PROBLEM STATEMENT ▸ Images don't belong in the copy. Output the rest of the data exactly.

• • • • • • •

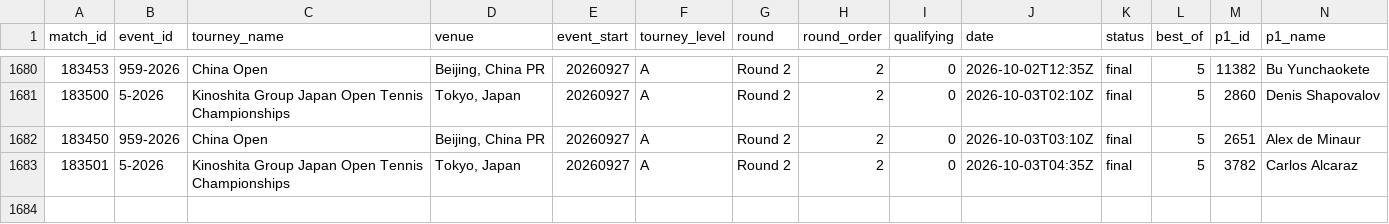
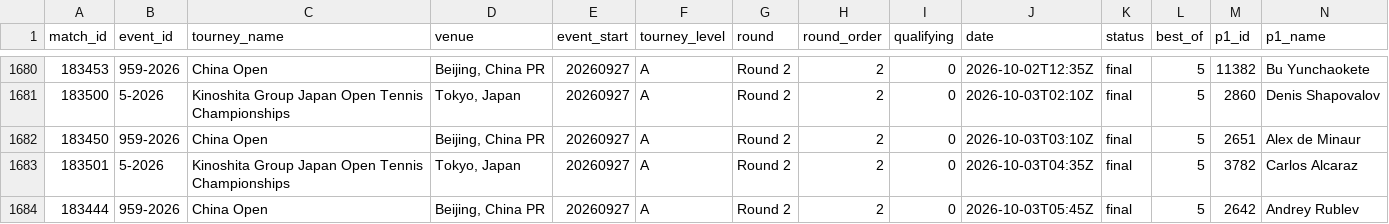
Before and after one commit to Hrivasek/tenis-predikce, a CSV file: data/espn_atp.csv, drawn as a sheet; only a part is shown, gaps mark what is left out; rows hold the shown columns only; the diff names each change by its address in the sheet, - before the commit and + after, or states it on an @@ line.

```diff
--- a/data/espn_atp.csv
+++ b/data/espn_atp.csv
+row 1684: 183444 | 959-2026 | China Open | Beijing, China PR | 20260927 | A | Round 2 | 2 | 0 | 2026-10-03T05:45Z | final | 5 | 2642 | Andrey Rublev
```
Also changed, not shown: data/espn_wta.csv, data/predictions.csv, 1 other file.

• • • • • • •

EXERCISE RESPONSE ▸
Before and after one commit to Hrivasek/tenis-predikce, a CSV file: data/espn_atp.csv, drawn as a sheet; only a part is shown, gaps mark what is left out; rows hold the shown columns only; the diff names each change by its address in the sheet, - before the commit and + after, or states it on an @@ line.

```diff
--- a/data/espn_atp.csv
+++ b/data/espn_atp.csv
+row 1684: 183444 | 959-2026 | China Open | Beijing, China PR | 20260927 | A | Round 2 | 2 | 0 | 2026-10-03T05:45Z | final | 5 | 2642 | Andrey Rublev
```
Also changed, not shown: data/espn_wta.csv, data/predictions.csv, 1 other file.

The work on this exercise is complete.